Tennessee Williams

At the conclusion of this week’s focus on Chapter 6, in our summer series on the Book of Romans, St. Paul witnesses: “For the wages of sin is death” (Romans 6:23; RSV). A good deal of the first half of St. Paul’s letter is spent showing how Sin and Death go together. He wants us to understand that death is not simply a natural process, but a Power (cf. Ephesians 6:11) linked with Sin to deal destruction to our human race.

This is not a popular concept in our optimistic, positive-thinking America, but the great writers have understood it – especially the great prophetic playwrights of 20th century America. One such playwright was Tennessee Williams. Today, if you take a walking tour of the French Quarter in New Orleans, you’ll see the house on St. Peter Street where “Tennessee” wrote his most famous play – while living on the third floor. He’d been tinkering with various titles for it – making his final decision when he realized that the house he was living in was located between two streetcar lines. One streetcar went in one direction to Desire, the other went the opposite direction to Cemeteries. There it is: Sin (desire) and Death (cemeteries). The devices and desire of our own hearts’ imprison us in Sin, and “the wages of sin is death” (Romans 6:23; cf. 7:24). And we all live in this house. So are we stuck here? … Is this our permanent address? …

 In Chapter 6 of Romans, St. Paul leaves behind the long descriptions of how we have fallen into the grip of Sin and launches into a kind of rhapsody about what happens to Christians when we are baptized.  

“Do you not know that all of us who have been baptized into Christ Jesus
were baptized into his death? We were buried therefore with him by baptism into death,
so that [and here comes the life-giving good news!] as Christ was raised from the dead
by the glory of the Father, we too might walk in newness of life.”
(Romans 6:3-4)

This coming weekend, think about your own baptism and the baptism of your children, and others whom you love (such as little Michael, Christian, and Carson who will be baptized into the life of Christ this weekend, among our family of faith at First Lutheran). Think also on this: all the things we find upsetting about ourselves, the habits we cannot seem to shake, the personality traits that get us in trouble, the secret obsessions and perversions that we struggle to hide even from ourselves – all of this has been put to death. Yes, as St. Paul and Martin Luther observe: the old Adam in us still weighs us down with sin; however, because we now live in Christ, the new Adam … sin and death no longer determine us (Romans 5:12-18; cf. I Corinthians 5:15). We are sinners, yes, but everything has changed because we are now justified sinners by God’s saving grace in Christ – who has overcome our Sin and Death by taking it upon himself.
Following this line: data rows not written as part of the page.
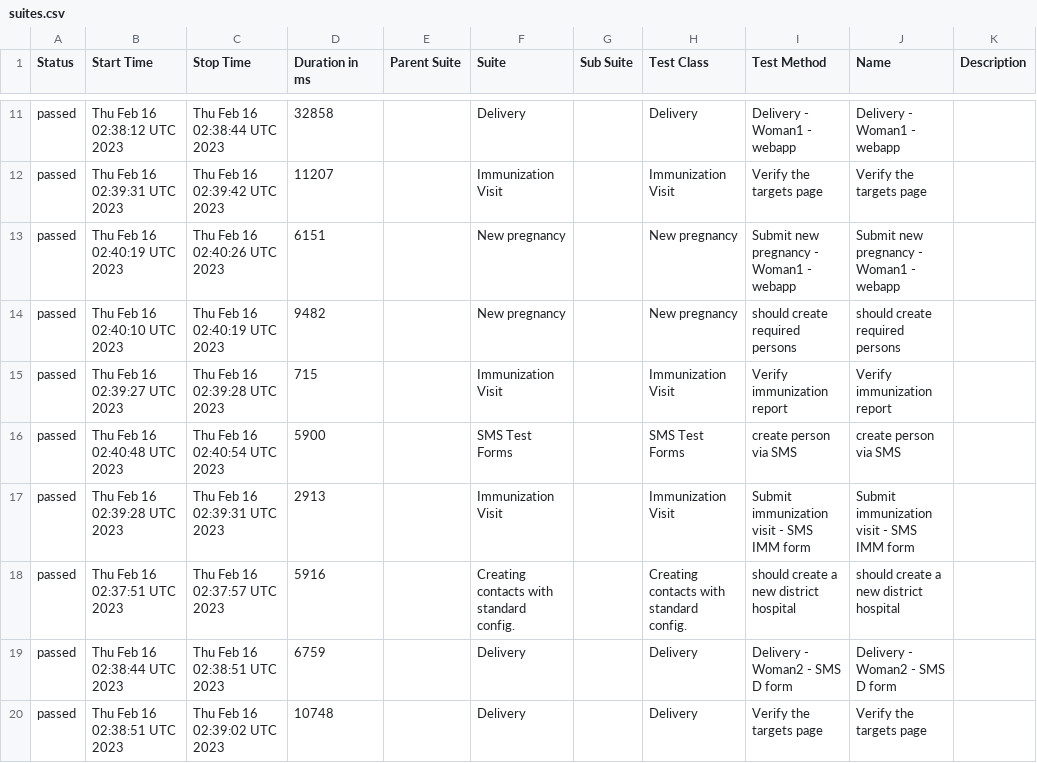
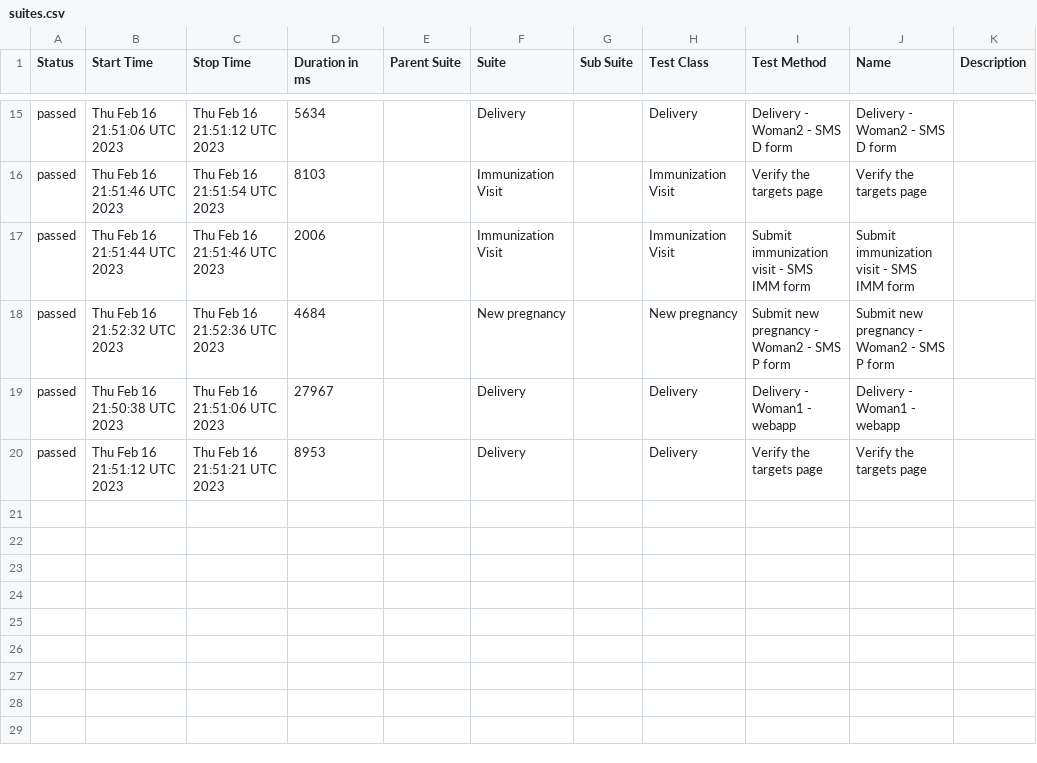
Before and after one commit to medic/build-history, a CSV file: cht-core/allure/ci-webdriver-standard/allure-report/data/suites.csv, drawn as a sheet; only a part is shown, gaps mark what is left out; the diff covers the shown part only.

```diff
--- a/cht-core/allure/ci-webdriver-standard/allure-report/data/suites.csv
+++ b/cht-core/allure/ci-webdriver-standard/allure-report/data/suites.csv
@@ -11,10 +15,6 @@
-"passed","Thu Feb 16 02:38:12 UTC 2023","Thu Feb 16 02:38:44 UTC 2023","32858","","Delivery","","Delivery","Delivery - Woman1 - webapp","Delivery - Woman1 - webapp",""
-"passed","Thu Feb 16 02:39:31 UTC 2023","Thu Feb 16 02:39:42 UTC 2023","11207","","Immunization Visit","","Immunization Visit","Verify the targets page","Verify the targets page",""
-"passed","Thu Feb 16 02:40:19 UTC 2023","Thu Feb 16 02:40:26 UTC 2023","6151","","New pregnancy","","New pregnancy","Submit new pregnancy - Woman1 - webapp","Submit new pregnancy - Woman1 - webapp",""
-"passed","Thu Feb 16 02:40:10 UTC 2023","Thu Feb 16 02:40:19 UTC 2023","9482","","New pregnancy","","New pregnancy","should create required persons","should create required persons",""
-"passed","Thu Feb 16 02:39:27 UTC 2023","Thu Feb 16 02:39:28 UTC 2023","715","","Immunization Visit","","Immunization Visit","Verify immunization report","Verify immunization report",""
-"passed","Thu Feb 16 02:40:48 UTC 2023","Thu Feb 16 02:40:54 UTC 2023","5900","","SMS Test Forms","","SMS Test Forms","create person via SMS","create person via SMS",""
-"passed","Thu Feb 16 02:39:28 UTC 2023","Thu Feb 16 02:39:31 UTC 2023","2913","","Immunization Visit","","Immunization Visit","Submit immunization visit - SMS IMM form","Submit immunization visit - SMS IMM form",""
-"passed","Thu Feb 16 02:37:51 UTC 2023","Thu Feb 16 02:37:57 UTC 2023","5916","","Creating contacts with standard config. ","","Creating contacts with standard config. ","should create a new district hospital","should create a new district hospital",""
-"passed","Thu Feb 16 02:38:44 UTC 2023","Thu Feb 16 02:38:51 UTC 2023","6759","","Delivery","","Delivery","Delivery - Woman2 - SMS D form","Delivery - Woman2 - SMS D form",""
-"passed","Thu Feb 16 02:38:51 UTC 2023","Thu Feb 16 02:39:02 UTC 2023","10748","","Delivery","","Delivery","Verify the targets page","Verify the targets page",""
+"passed","Thu Feb 16 21:51:06 UTC 2023","Thu Feb 16 21:51:12 UTC 2023","5634","","Delivery","","Delivery","Delivery - Woman2 - SMS D form","Delivery - Woman2 - SMS D form",""
+"passed","Thu Feb 16 21:51:46 UTC 2023","Thu Feb 16 21:51:54 UTC 2023","8103","","Immunization Visit","","Immunization Visit","Verify the targets page","Verify the targets page",""
+"passed","Thu Feb 16 21:51:44 UTC 2023","Thu Feb 16 21:51:46 UTC 2023","2006","","Immunization Visit","","Immunization Visit","Submit immunization visit - SMS IMM form","Submit immunization visit - SMS IMM form",""
+"passed","Thu Feb 16 21:52:32 UTC 2023","Thu Feb 16 21:52:36 UTC 2023","4684","","New pregnancy","","New pregnancy","Submit new pregnancy - Woman2 - SMS P form","Submit new pregnancy - Woman2 - SMS P form",""
+"passed","Thu Feb 16 21:50:38 UTC 2023","Thu Feb 16 21:51:06 UTC 2023","27967","","Delivery","","Delivery","Delivery - Woman1 - webapp","Delivery - Woman1 - webapp",""
+"passed","Thu Feb 16 21:51:12 UTC 2023","Thu Feb 16 21:51:21 UTC 2023","8953","","Delivery","","Delivery","Verify the targets page","Verify the targets page",""
```
Also changed, not shown: 7 added rows, 3 removed rows and 22 edited cells elsewhere in this file, 38 other files.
In the biography, "Conversations with Tennessee Williams" by Albert Devlin, we learn that the house Williams finally owned and lived in on Toulouse Street was not his first choice. Rather, he had wanted to buy a large old Victorian on the corner of Orleans and Dauphine. The reason he wanted it was that the upper windows afforded a view of the statue of Christ behind the St. Louis Cathedral. Christ is lifting his hands in blessing, and at night the spotlights cast a shadow much larger than the statue itself, making the statue’s embrace seem universal. Tennessee said that it seemed to him as if Christ was comforting the suffering world and it gave him a sense of peace to look at it. Perhaps Tennessee had the Psalmist’s word of blessed assurance in mind, even in the valley of the shadow: “And I shall dwell in the house of the LORD forever” (Psalm 23:6b). Another sage author, with deep insight into our fallen, yet redeemed human condition in Christ’s resurrection, shares this amazing witness:
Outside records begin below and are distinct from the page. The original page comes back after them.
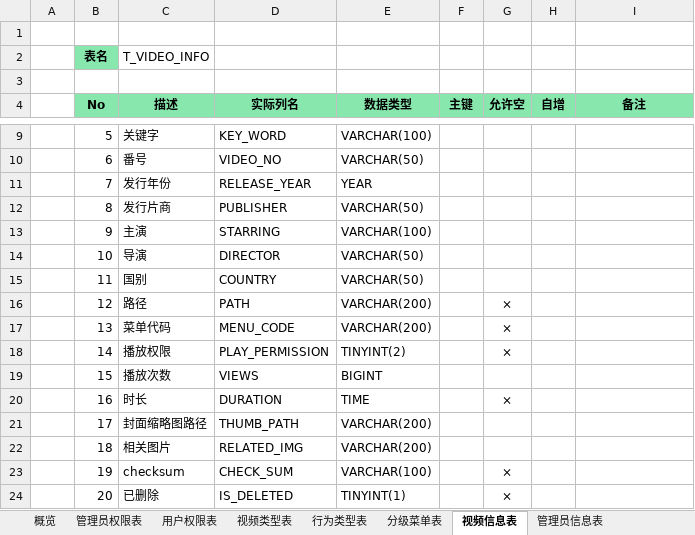
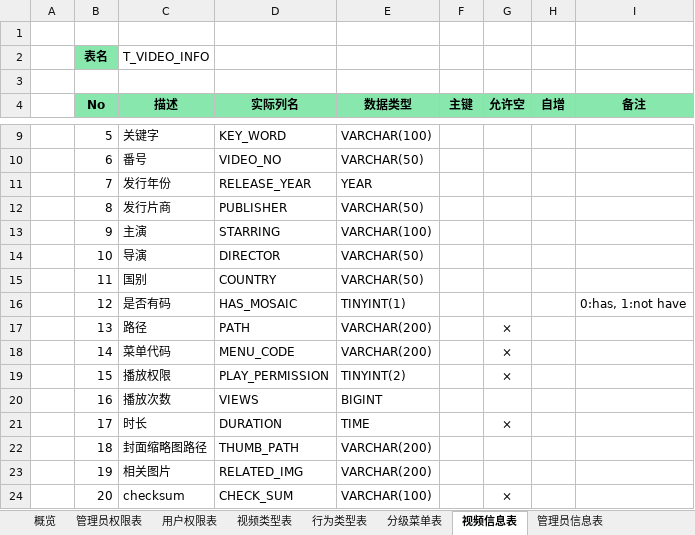
Before and after one commit to sTallone777/v-plaza, an Excel workbook: 数据库设计书.xlsx, sheet 视频信息表, drawn as a sheet; only a part is shown, gaps mark what is left out; values as stored, in another font and other column widths than the file's, no borders; the diff covers the shown part only; the diff names each change by its address in the sheet, - before the commit and + after, or states it on an @@ line.

```diff
--- a/数据库设计书.xlsx (sheet 视频信息表)
+++ b/数据库设计书.xlsx (sheet 视频信息表)
-C16 (描述): 路径
+C16 (描述): 是否有码
-D16 (实际列名): PATH
+D16 (实际列名): HAS_MOSAIC
-E16 (数据类型): VARCHAR(200)
+E16 (数据类型): TINYINT(1)
-G16 (允许空): ×
+G16 (允许空): (empty)
-I16 (备注): (empty)
+I16 (备注): 0:has, 1:not have
-C17 (描述): 菜单代码
+C17 (描述): 路径
-D17 (实际列名): MENU_CODE
+D17 (实际列名): PATH
-C18 (描述): 播放权限
+C18 (描述): 菜单代码
-D18 (实际列名): PLAY_PERMISSION
+D18 (实际列名): MENU_CODE
-E18 (数据类型): TINYINT(2)
+E18 (数据类型): VARCHAR(200)
-C19 (描述): 播放次数
+C19 (描述): 播放权限
-D19 (实际列名): VIEWS
+D19 (实际列名): PLAY_PERMISSION
-E19 (数据类型): BIGINT
+E19 (数据类型): TINYINT(2)
-G19 (允许空): (empty)
+G19 (允许空): ×
-C20 (描述): 时长
+C20 (描述): 播放次数
-D20 (实际列名): DURATION
+D20 (实际列名): VIEWS
-E20 (数据类型): TIME
+E20 (数据类型): BIGINT
-G20 (允许空): ×
+G20 (允许空): (empty)
-C21 (描述): 封面缩略图路径
+C21 (描述): 时长
-D21 (实际列名): THUMB_PATH
+D21 (实际列名): DURATION
-E21 (数据类型): VARCHAR(200)
+E21 (数据类型): TIME
-G21 (允许空): (empty)
+G21 (允许空): ×
-C22 (描述): 相关图片
+C22 (描述): 封面缩略图路径
-D22 (实际列名): RELATED_IMG
+D22 (实际列名): THUMB_PATH
-C23 (描述): checksum
+C23 (描述): 相关图片
-D23 (实际列名): CHECK_SUM
+D23 (实际列名): RELATED_IMG
-E23 (数据类型): VARCHAR(100)
+E23 (数据类型): VARCHAR(200)
-G23 (允许空): ×
+G23 (允许空): (empty)
-C24 (描述): 已删除
+C24 (描述): checksum
-D24 (实际列名): IS_DELETED
+D24 (实际列名): CHECK_SUM
-E24 (数据类型): TINYINT(1)
+E24 (数据类型): VARCHAR(100)
```
Also changed, not shown: 1 added row and 13 edited cells elsewhere in this sheet, sheet 用户登录信息表, sheet 分级菜单表, sheet 管理员信息表, sheet 行为类型表, sheet 用户行为记录表, sheet 视频类型表, 1 more sheet, other sheet tabs.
“Death be not proud, though some have called thee mighty and dreadful, for thou art not so …
Why swellest thou thee? One short sleep past, we wake eternally,
And death shall be no more; Death, thou shalt die.”

(John Donne; Holy Sonnets #10)

Bring your “swim-suits” this weekend…
We’ll be having baptisms at every worship service :) How perfect!

John Christopherson
Senior Pastor